The NYT also looks at how Iraqis are trying to get revenge for the horrors committed by Saddam's regime. "If I catch Saddam I won't kill him," said one man, whose teenage sister was disappeared. "I'll suck his blood. And if he escapes I'll follow him to the ends of the earth." Two hundred and sixty-two mass graves have been found. Yet the Times says there has been "no orgy of bloodshed," since most clerics have pushed for victims to seek compensation through courts. The bar association in Baghdad alone has received 50,000 claims against the old government.
The Wall Street Journal notes up high that Congress just sent Bush a $20 billion natural resources bill "laced with Republican-backed amendments" effectively overturning various court decisions on the environment.
The WP reefers Democratic Sen. Bob Graham's decision not to seek another term, meaning the Democrats may well lose that seat.
Fareed Zakaria argues in a WP op-ed that "Iraqification," which is très en vogue, "is less a winning strategy than an exit strategy." He continues:
The desperation to move faster and faster is going to have bad results.

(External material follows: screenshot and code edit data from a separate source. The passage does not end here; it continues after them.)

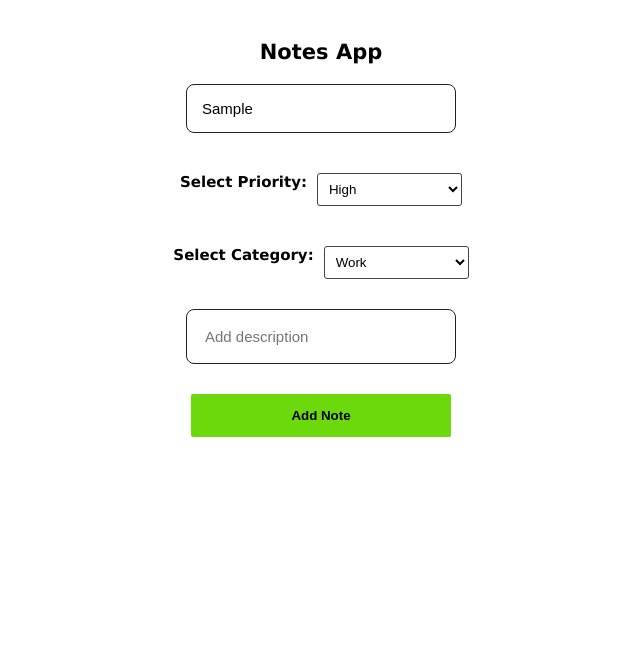
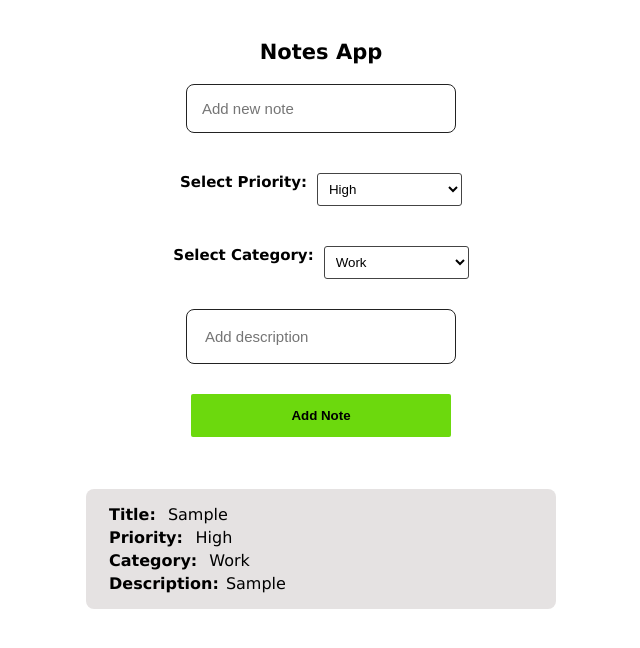
Before and after one commit to ALEXKOCHENS/NotesApp, a React (Vite) app: page / in a window 1280 px wide. Both pictures are taken after typing "Sample", "Sample" into the empty fields and a click on the button "Add Note". Shown: the top 648 px of the page, without its empty margins (319-959 px from the left). Built offline with nearby package versions, Linux system fonts and the light colour scheme.

Commit message:
Learnt global state

```diff
--- a/src/App.jsx
+++ b/src/App.jsx
@@ -1,11 +1,13 @@
 import { useState } from 'react';
 
 import FormData from './components/FormData';
+import NoteList from './components/NoteList';
 const App = () => {
   const [notes, addNotes] = useState([]);
   return (
     <div>
       <FormData heading='Notes App' notes={notes} addNotes={addNotes} />
+      <NoteList notes={notes} />
     </div>
   );
 };
--- a/src/components/FormData.jsx
+++ b/src/components/FormData.jsx
@@ -16,10 +16,9 @@ const FormData = ({ heading, notes, addNotes }) => {
   };
 
   const handleSubmit = (e) => {
+    e.preventDefault();
     //Validation
-    e.preventDefault();
-    if (!formData.title) alert('Please add a note');
-    if (!formData.description) alert('Please add a description');
+    if (!formData.title || !formData.description) return;
 
     //create note object
     const newNote = {
@@ -47,7 +46,7 @@ const FormData = ({ heading, notes, addNotes }) => {
           name='title'
           type='text'
           placeholder='Add new note'
-          value={formData.name}
+          value={formData.title}
           onChange={handleChange}
         />
       </div>
--- /dev/null
+++ b/src/components/NoteList.jsx
@@ -0,0 +1,33 @@
+const NoteList = ({ notes }) => {
+  if (notes.length === 0) {
+    return (
+      <p className='no-notes'>
+        No Notes yet!!, Please add some notes to see them here
+      </p>
+    );
+  }
+  return (
+    <div className='notes'>
+      {notes.map((note) => (
+        <div key={note.id} className='note-list'>
+          <span>
+            <strong>Title:</strong> {note.title}
+          </span>
+          <span>
+            <strong>Priority: </strong>
+            {note.priority}
+          </span>
+          <span>
+            <strong>Category:</strong> {note.category}
+          </span>
+          <span>
+            <strong>Description:</strong>
+            {note.description}
+          </span>
+        </div>
+      ))}
+    </div>
+  );
+};
+
+export default NoteList;
--- a/src/index.css
+++ b/src/index.css
@@ -87,3 +87,34 @@ form {
   font-size: 14px;
   transition: all ease 0.1s;
 }
+
+.no-notes {
+  text-align: center;
+  color: red;
+}
+
+.notes {
+  width: 100%;
+  max-width: 470px;
+  margin: 22px auto;
+  padding-bottom: 10px;
+}
+
+.note-list {
+  border-radius: 8px;
+  background: #e5e2e2;
+  padding: 15px;
+  display: flex;
+  gap: 2px;
+  flex-direction: column;
+  justify-content: center;
+  margin-top: 7px;
+}
+
+.note-list span {
+  padding: 1px;
+}
+
+.note-list strong {
+  padding: 7px;
+}
```
Also changed, not shown: src/assets/image copy 2.png (added), src/assets/image copy.png (added).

Accelerating the training schedule (which has already been accelerated twice before) will only produce an ineffective Iraqi army and police force. The idea of a quick transfer of political power is even more dangerous. The Iraqi state has gone from decades of Stalinism to total collapse. And there is no popular national political party or movement to hand power to. A quick transfer of authority to a weak central government would only encourage the Shiites, the Sunnis and the Kurds to retain de facto autonomy in their regions and fragment the country.
"The central problem in Vietnam," says Brookings's Kenneth Pollack, "was that we had a corrupt and ineffective local government that did not inspire either the allegiance or the confidence of the Vietnamese people. Whatever happened militarily became secondary to this fundamental political reality." We don't have that problem in Iraq. But a hasty Iraqification will almost certainly produce it.